On offense, the Hurricanes rank fifth in the ACC in scoring (29.5), sixth in passing (245.8) and total yards (405.5), and 10th in rushing (159.7). Miami has been impressive inside the red zone this year, scoring 92.7 percent of the time, which ranks second in the ACC and 11th nationally. Quarterback Malik Rosier has been one of the top signal callers in the ACC this year, ranking first with 25 passing touchdowns, second with 13.69 passing yards per completion, fourth with 2,917 passing yards, and sixth with 243.1 yards per game. Most of the dominance came during Miami’s 10-0 start to the season, but the Hurricanes have been outscored 62-17 in back-to-back losses to Pitt and Clemson, averaging just 223 total yards. Rosier completed just 46 percent of his passes and was sacked seven times during the two losses. Sophomore tailback Travis Homer is seventh in the ACC with 75.2 rushing yards per game and has managed to find the end zone seven times. Third-team All-ACC wideout Braxton Berrios ranks just 13th with 52.8 receiving yards per game, but leads the league and is 21st nationally with nine receiving touchdowns. Senior tight end Christopher Herndon IV earned second-team All-ACC accolades with 3.6 receptions and 43.4 receiving yards per game.

Wisconsin’s defense ranks first in the country in total yards allowed (253.2), second against the run (92.6), third in scoring (13.2), and fourth in defending the pass (160.6). The Badgers are ninth nationally with both 19 interceptions and 26 total takeaways, 12th with 3.00 sacks per game, as well as sixth in first down defense (179) and seventh in third down conversion percentage defense (29.6). UW also adds 6.5 tackles for loss each time out and has recovered nine fumbles on the season. Within the red zone, Wisconsin has limited the opposition to points just 72.7 percent of the time, good for 10th nationally. Runner-up for the Butkus Award, T.J. Edwards has recorded 75 total tackles and 11.0 TFLs as a key part of Wisconsin's top-ranked defense. He also is tied for the team lead with four interceptions – including one returned for a touchdown – and has logged seven pass breakups. Edwards was a consensus first-team All-Big Ten pick this season. Joe Ferguson is also tied with Edwards with four interceptions and shares the team lead with Leon Jacobs with two fumbles recovered this season. Ryan Connelly paces the Badgers in tackles with 6.2 stops per contest. Garret Dooley (0.58), Alec James (0.42) and Andrew Van Ginkel (0.42) all rank in the Big Ten’s top 15 leaders in sacks per game.

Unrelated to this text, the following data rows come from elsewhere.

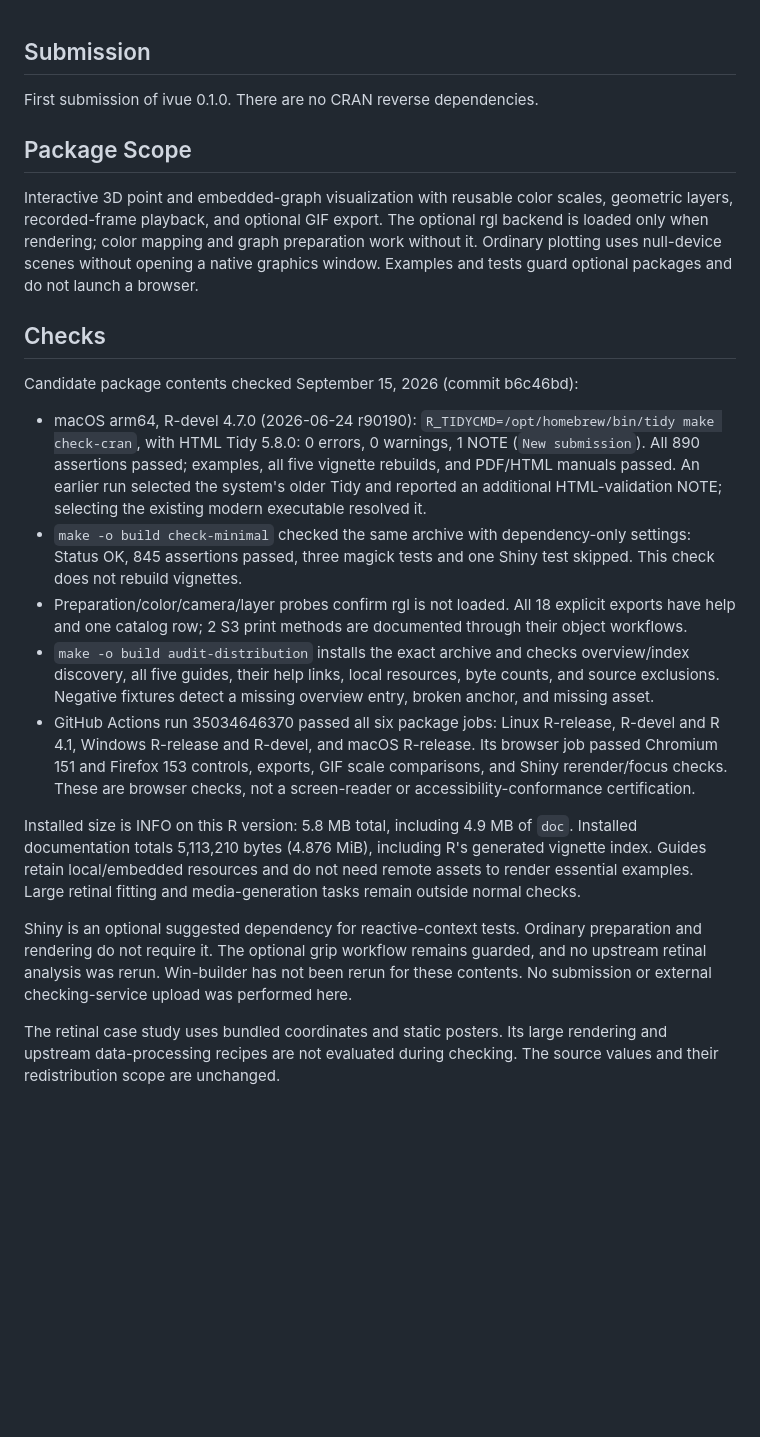
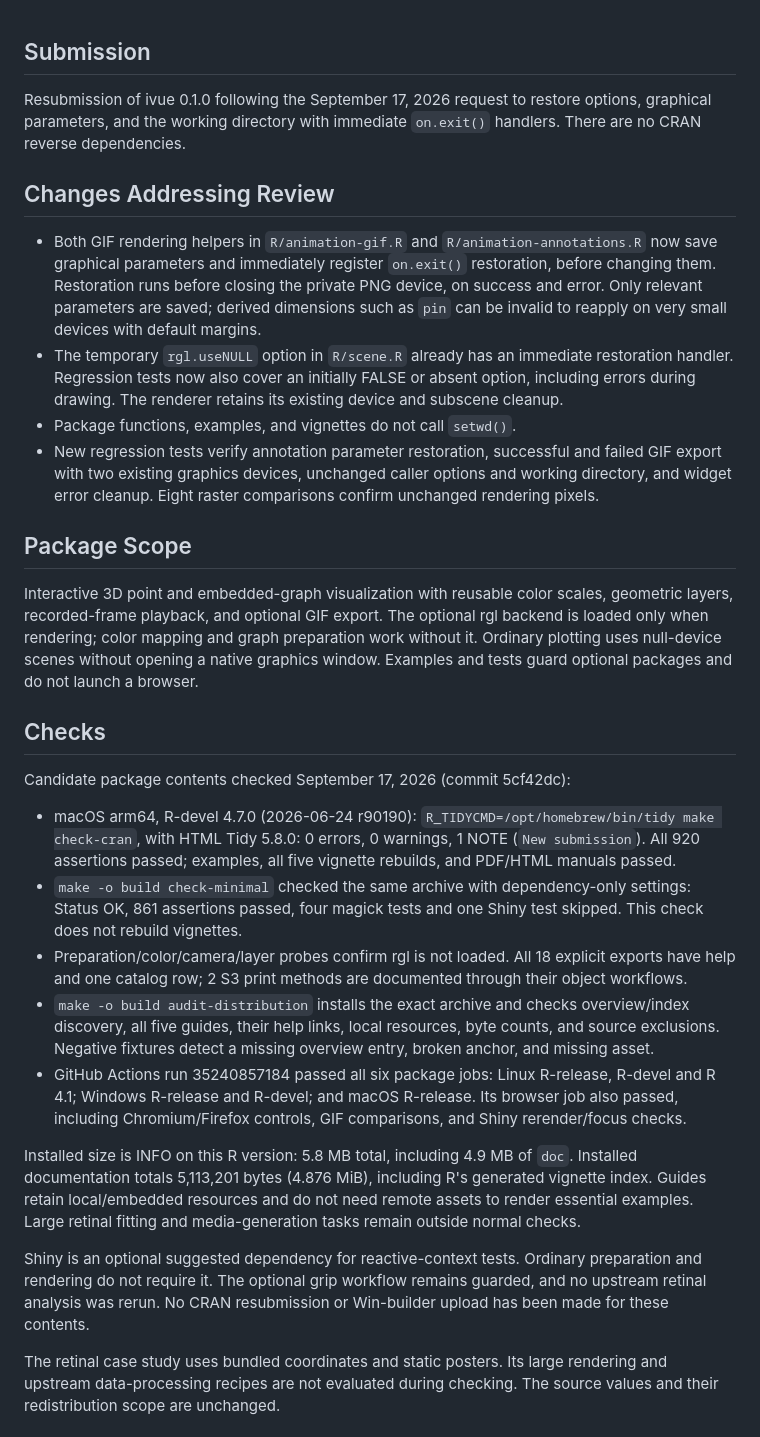
Before and after one commit to pgajer/ivue, a Markdown page: cran-comments.md, the part around the change. Rendered like a GitHub page; blank space fills up the shorter version.

Commit message:
Document CRAN resubmission fixes and passing checks

```diff
--- a/cran-comments.md
+++ b/cran-comments.md
@@ -1,6 +1,26 @@
 ## Submission
 
-First submission of ivue 0.1.0. There are no CRAN reverse dependencies.
+Resubmission of ivue 0.1.0 following the September 17, 2026 request to restore
+options, graphical parameters, and the working directory with immediate
+`on.exit()` handlers. There are no CRAN reverse dependencies.
+
+## Changes Addressing Review
+
+- Both GIF rendering helpers in `R/animation-gif.R` and
+  `R/animation-annotations.R` now save graphical parameters and immediately
+  register `on.exit()` restoration, before changing them. Restoration runs
+  before closing the private PNG device, on success and error. Only relevant
+  parameters are saved; derived dimensions such as `pin` can be invalid to
+  reapply on very small devices with default margins.
+- The temporary `rgl.useNULL` option in `R/scene.R` already has an immediate
+  restoration handler. Regression tests now also cover an initially FALSE
+  or absent option, including errors during drawing. The renderer retains
+  its existing device and subscene cleanup.
+- Package functions, examples, and vignettes do not call `setwd()`.
+- New regression tests verify annotation parameter restoration, successful
+  and failed GIF export with two existing graphics devices, unchanged caller
+  options and working directory, and widget error cleanup. Eight raster
+  comparisons confirm unchanged rendering pixels.
 
 ## Package Scope
 
@@ -13,16 +33,14 @@ Examples and tests guard optional packages and do not launch a browser.
 
 ## Checks
 
-Candidate package contents checked September 15, 2026 (commit b6c46bd):
+Candidate package contents checked September 17, 2026 (commit 5cf42dc):
 
 - macOS arm64, R-devel 4.7.0 (2026-06-24 r90190):
   `R_TIDYCMD=/opt/homebrew/bin/tidy make check-cran`, with HTML Tidy 5.8.0:
-  0 errors, 0 warnings, 1 NOTE (`New submission`). All 890 assertions passed;
+  0 errors, 0 warnings, 1 NOTE (`New submission`). All 920 assertions passed;
   examples, all five vignette rebuilds, and PDF/HTML manuals passed.
-  An earlier run selected the system's older Tidy and reported an additional
-  HTML-validation NOTE; selecting the existing modern executable resolved it.
 - `make -o build check-minimal` checked the same archive with dependency-only
-  settings: Status OK, 845 assertions passed, three magick tests and one Shiny
+  settings: Status OK, 861 assertions passed, four magick tests and one Shiny
   test skipped. This check does not rebuild vignettes.
 - Preparation/color/camera/layer probes confirm rgl is not loaded. All 18
   explicit exports have help and one catalog row; 2 S3 print methods are
@@ -31,23 +49,21 @@ Candidate package contents checked September 15, 2026 (commit b6c46bd):
   overview/index discovery, all five guides, their help links, local resources,
   byte counts, and source exclusions. Negative fixtures detect a missing
   overview entry, broken anchor, and missing asset.
-- GitHub Actions run 35034646370 passed all six package jobs: Linux R-release,
-  R-devel and R 4.1, Windows R-release and R-devel, and macOS R-release. Its
-  browser job passed Chromium 151 and Firefox 153 controls, exports, GIF scale
-  comparisons, and Shiny rerender/focus checks. These are browser checks, not
-  a screen-reader or accessibility-conformance certification.
+- GitHub Actions run 35240857184 passed all six package jobs: Linux R-release,
+  R-devel and R 4.1; Windows R-release and R-devel; and macOS R-release.
+  Its browser job also passed, including Chromium/Firefox controls, GIF
+  comparisons, and Shiny rerender/focus checks.
 
 Installed size is INFO on this R version: 5.8 MB total, including 4.9 MB of
-`doc`. Installed documentation totals 5,113,210 bytes (4.876 MiB), including
+`doc`. Installed documentation totals 5,113,201 bytes (4.876 MiB), including
 R's generated vignette index. Guides retain local/embedded resources and do
 not need remote assets to render essential examples. Large retinal fitting
 and media-generation tasks remain outside normal checks.
 
 Shiny is an optional suggested dependency for reactive-context tests. Ordinary
 preparation and rendering do not require it. The optional grip workflow remains
-guarded, and no upstream retinal analysis was rerun. Win-builder has not been
-rerun for these contents. No submission or external checking-service upload
-was performed here.
+guarded, and no upstream retinal analysis was rerun. No CRAN resubmission
+or Win-builder upload has been made for these contents.
 
 The retinal case study uses bundled coordinates and static posters. Its
 large rendering and upstream data-processing recipes are not evaluated
```
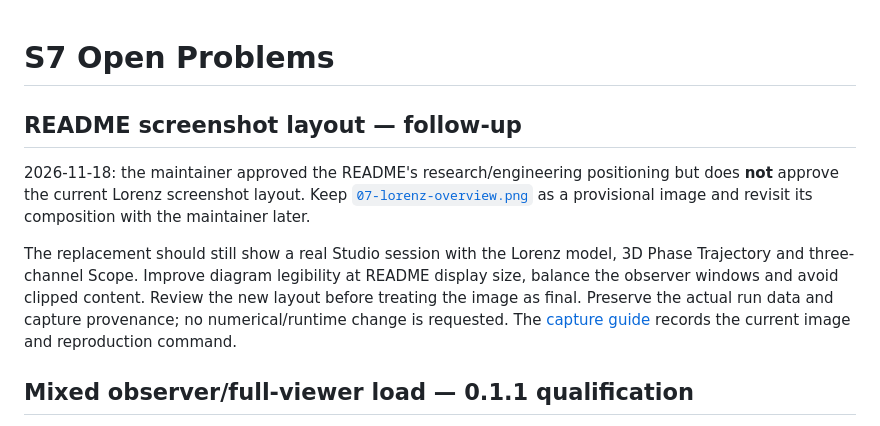
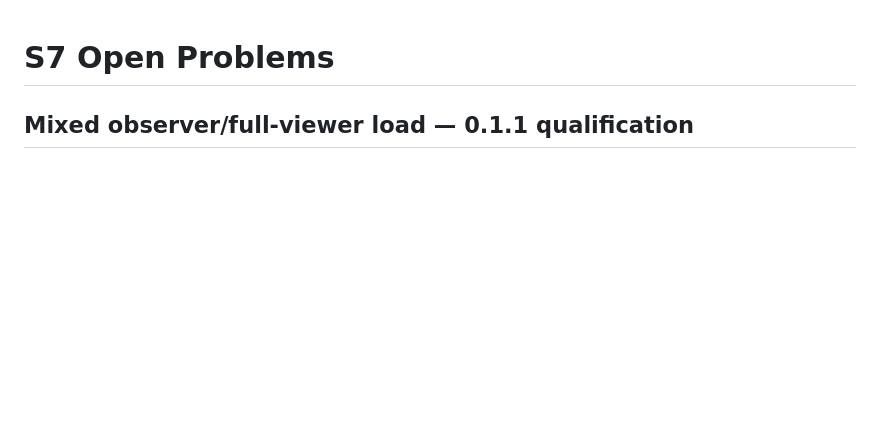
Before and after one commit to alukin/s7, a Markdown page: s7l2/docs/OPEN_PROBLEMS.md, the part around the change. Rendered like a GitHub page; blank space fills up the shorter version.

```diff
--- a/s7l2/docs/OPEN_PROBLEMS.md
+++ b/s7l2/docs/OPEN_PROBLEMS.md
@@ -1,19 +1,4 @@
 # S7 Open Problems
-
-## README screenshot layout — follow-up
-
-2026-11-18: the maintainer approved the README's research/engineering positioning
-but does **not** approve the current Lorenz screenshot layout. Keep
-[`07-lorenz-overview.png`](../../screenshots/07-lorenz-overview.png) as a
-provisional image and revisit its composition with the maintainer later.
-
-The replacement should still show a real Studio session with the Lorenz model,
-3D Phase Trajectory and three-channel Scope. Improve diagram legibility at
-README display size, balance the observer windows and avoid clipped content.
-Review the new layout before treating the image as final. Preserve the actual
-run data and capture provenance; no numerical/runtime change is requested.
-The [capture guide](../../screenshots/README.md#readme-overview-the-lorenz-model-and-its-observers)
-records the current image and reproduction command.
 
 ## Mixed observer/full-viewer load — 0.1.1 qualification
 
```
Also changed, not shown: README.md (+3 -3 lines), screenshots/README.md (+38 -30 lines), screenshots/07-lorenz-overview.png.
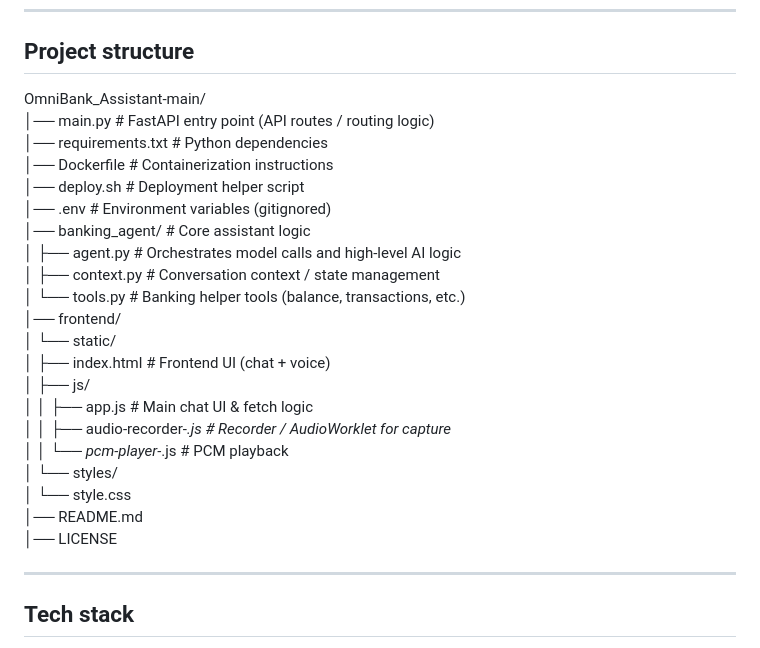
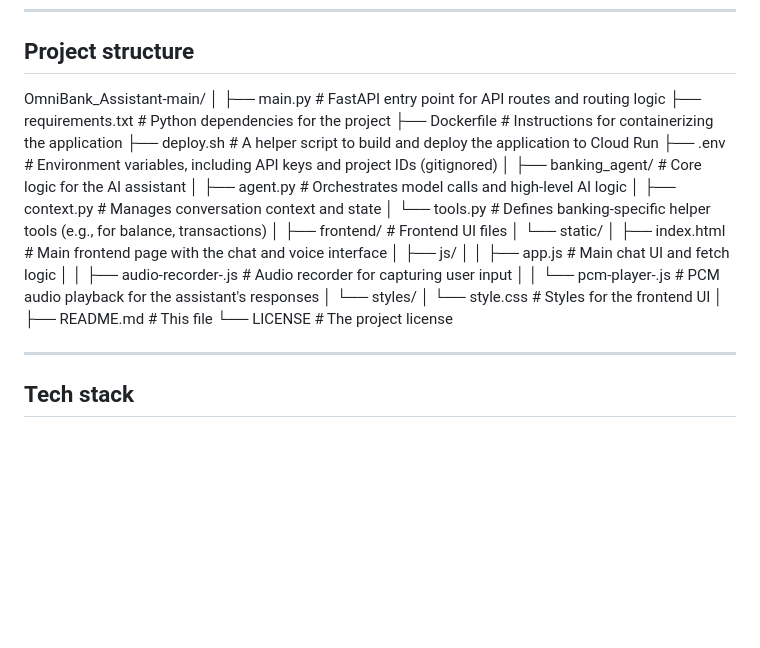
Before and after one commit to RakeshGowdaSN/OmniBank_Assistant, a Markdown page: README.md, the part around the change. Rendered like a GitHub page; blank space fills up the shorter version.

```diff
--- a/README.md
+++ b/README.md
@@ -16,26 +16,30 @@ OmniBank Assistant is an AI-first conversational banking assistant that accepts
 ## Project structure
 
 OmniBank_Assistant-main/
-│── main.py                  # FastAPI entry point (API routes / routing logic)
-│── requirements.txt         # Python dependencies
-│── Dockerfile               # Containerization instructions
-│── deploy.sh                # Deployment helper script
-│── .env                     # Environment variables (gitignored)
-│── banking_agent/           # Core assistant logic
-│   ├── agent.py             # Orchestrates model calls and high-level AI logic
-│   ├── context.py           # Conversation context / state management
-│   └── tools.py             # Banking helper tools (balance, transactions, etc.)
-│── frontend/
+│
+├── main.py                     # FastAPI entry point for API routes and routing logic
+├── requirements.txt            # Python dependencies for the project
+├── Dockerfile                  # Instructions for containerizing the application
+├── deploy.sh                   # A helper script to build and deploy the application to Cloud Run
+├── .env                        # Environment variables, including API keys and project IDs (gitignored)
+│
+├── banking_agent/              # Core logic for the AI assistant
+│   ├── agent.py                # Orchestrates model calls and high-level AI logic
+│   ├── context.py              # Manages conversation context and state
+│   └── tools.py                # Defines banking-specific helper tools (e.g., for balance, transactions)
+│
+├── frontend/                   # Frontend UI files
 │   └── static/
-│       ├── index.html       # Frontend UI (chat + voice)
+│       ├── index.html          # Main frontend page with the chat and voice interface
 │       ├── js/
-│       │   ├── app.js                   # Main chat UI & fetch logic
-│       │   ├── audio-recorder-*.js      # Recorder / AudioWorklet for capture
-│       │   └── pcm-player-*.js          # PCM playback
+│       │   ├── app.js          # Main chat UI and fetch logic
+│       │   ├── audio-recorder-.js  # Audio recorder for capturing user input
+│       │   └── pcm-player-.js      # PCM audio playback for the assistant's responses
 │       └── styles/
-│           └── style.css
-│── README.md
-│── LICENSE
+│           └── style.css       # Styles for the frontend UI
+│
+├── README.md                   # This file
+└── LICENSE                     # The project license
 
 ---
 
```
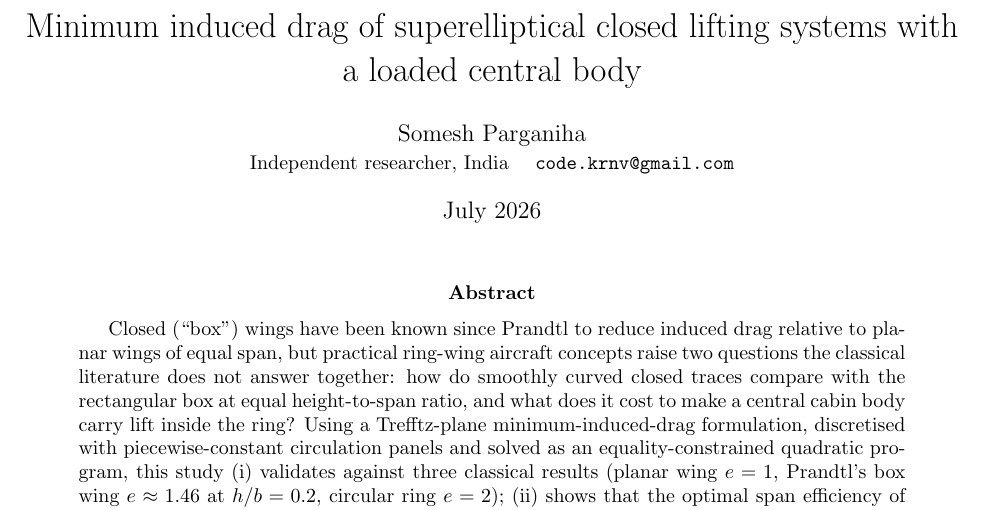
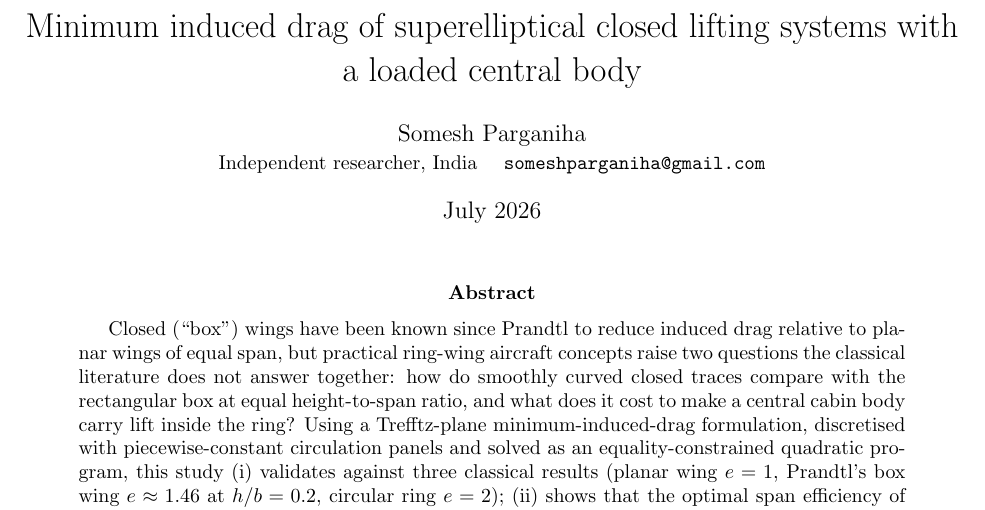
Before and after one commit to SomeshParganiha/ring-wing-paper, a LaTeX paper (paper/main.tex): part of page 1 of 10, cut so that both start at the same text. Compiled offline with pdfLaTeX.

Commit message:
Set author email to someshparganiha@gmail.com
Co-Authored-By: Claude Fable 5 <noreply@anthropic.com>

```diff
--- a/paper/main.tex
+++ b/paper/main.tex
@@ -11,7 +11,7 @@
 with a loaded central body}
 \author{Somesh Parganiha\\
 \small Independent researcher, India \quad
-\texttt{code.krnv@gmail.com}}
+\texttt{someshparganiha@gmail.com}}
 \date{July 2026}
 
 \begin{document}
```
Also changed, not shown: paper/main.pdf.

On special teams, Wisconsin ranks fourth in the Big Ten in punt return average (8.45), eighth in punt return defense (7.00), and 12th in punting (36.73). Nick Nelson rates fourth-best in the Big Ten in punt returns (8.5) and has one touchdown return to his credit. On kickoffs, the Badgers are eighth in the league in both returns (20.74) and defending returns (19.62). Rafeal Gaglianone is eighth nationally in field goal percentage (87.5), having made 14 of his 16 three-pointers this season. Miami’s special teams unit is headlined by senior kicker Michael Badgley, who was named to the All-ACC First Team. Badgley has made 16 of his 20 field goal attempts this year, ranking fifth in the ACC with an 80-percent clip. As a team, the Hurricanes found success in the punt game. Despite ranking 13th in the ACC in net punting (36.00), Miami rated fifth in the country in punt returns (15.92) and 26th in punt return defense (4.90). The Canes ranked ninth in the ACC in kickoff returns (21.81) and 11th defending kickoff returns (23.57).